Seattle Cancer Care Alliance and our partners are no stranger to progressive therapies. Bone marrow transplantation is heralded as one of the most groundbreaking discoveries in the history of cancer treatment; with this procedure, Fred Hutch laid the foundation for immunotherapy in the 1970s when they spurred discoveries that our immune systems could be made to treat our cancer.
We heard from one of our experts, Dr. Evan Yu, to find out just what immunotherapy is, and why it’s making headlines for the way it treats cancer.

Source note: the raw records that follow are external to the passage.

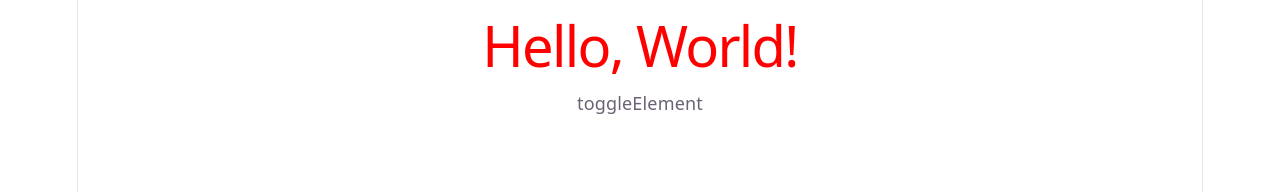
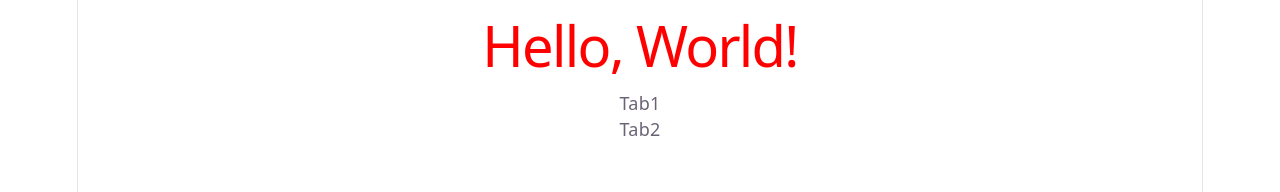
Before and after one commit to ngapsgeschaft/tuto-vue, a Vue app: page / in a window 1280 px wide. Shown: the top 192 px of the page. Built offline with nearby package versions, Linux system fonts and the light colour scheme.

Commit message:
ch#04(KeepAlive): Création d'un système d'onglets
...ce système utilise les 2 composants Tab1 et Tab2.
Chaque onglet est activé par un bouton qui permet de l'afficher
et de cacher l'autre composant.

```diff
--- a/src/components/MyComposant.vue
+++ b/src/components/MyComposant.vue
@@ -1,46 +1,30 @@
 <template>
-  <button @click="toggleVisible">toggleElement</button>
+  <button v-for="tab in Object.keys(tabComponents)" :key="tab" @click="currentTab = tab" :class="{active: currentTab === tab}">
+    {{ tab }}
+  </button>
 
-  <transition
-    @before-enter="beforeEnter"
-    @enter="enter"
-    @after-enter="afterEnter"
-    @leave="leave">
-    <p v-if="isVisile">je suis visible</p>
-  </transition>
+  <keep-alive :max="2" :include="['Tab1', 'Tab2']" :exclude="[]">
+    <component :is="currentTabComponent"/>
+  </keep-alive>
 </template>
 
 <script setup>
-import { ref } from 'vue'
+import { ref, computed } from 'vue'
+import Tab1 from './Tab1.vue'
+import Tab2 from './Tab2.vue'
 
-const isVisile = ref(false)
+const currentTab = ref(Tab1)
 
-const toggleVisible = () => {
-  isVisile.value = !isVisile.value
+const tabComponents = {
+  Tab1,
+  Tab2
 }
 
-const beforeEnter = (el) => {
-  el.style.opacity = 0
-}
-
-const enter = (el, done) => {
-  el.offsetHeight
-  el.style.transition = "opacity 0.5s ease"
-  el.style.opacity = 1
-  done() // indique la fin de l'animation
-}
-
-const afterEnter = (el) => {
-  console.log("afterEnter");
-}
-
-const leave = (el, done) => {
-  el.offsetHeight
-  el.style.transition = "opacity 0.5s ease"
-  el.style.opacity = 0
-  done() // indique la fin de l'animation
-}
+const currentTabComponent = computed(() => tabComponents[currentTab.value])
 </script>
 
 <style>
+button.active {
+  background: crimson;
+}
 </style>
```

Transcript: “So when you hear the term “immunotherapy”, I think the first thing that people think about is that ‘this is a great therapy, because the whole idea behind it is that it’s using my own immune system.’ And I think that’s the best way to think about immunotherapy, is that it’s not one therapy, but it’s a lot of different therapies but the whole sum or host of the idea is to try to accentuate your own immune system, which is clearly not behaving as it should, because if it is behaving perfectly it should eradicate cancer before it really has a chance to take. So when I think about immunotherapy, I’m thinking about how can we accentuate your own immune system to really go after your cancer cells and take them out.
So when you think about immunotherapy, and how it really works, there are a lot of different ways to stimulate the immune system. So let me explain a little bit about the components of the immune system. I think the key thing to realize is that cancer has a lot of genetic alterations. There are mutations that occur that are abnormal. As a result, they express abnormal proteins. These abnormal proteins can be targets for your immune system, and how your immune system works is that there are components that will engulf abnormal things: abnormal viruses, abnormal proteins expressed on bacteria, abnormal proteins expressed on cancer cells. And as they uptake that, these are components that the innate immune system, some might call them antigen presenting cells, they then present that protein on the surface and then teach other components of your immune system, mostly what we call the adaptive immune system. This adaptive immune system is specific, because it gets educated by these presented proteins to then go after a certain target. And we think about it as the B cells that make antibodies that go after the targets, and the T cells that get stimulated to go directly to the target. And in the instance of cancer, they’ll go directly to the cancer and induce cell-kill that way, by releasing substances that then can kill the cancer cells.”
For more information on immunotherapy and clinical trials, check out our website here.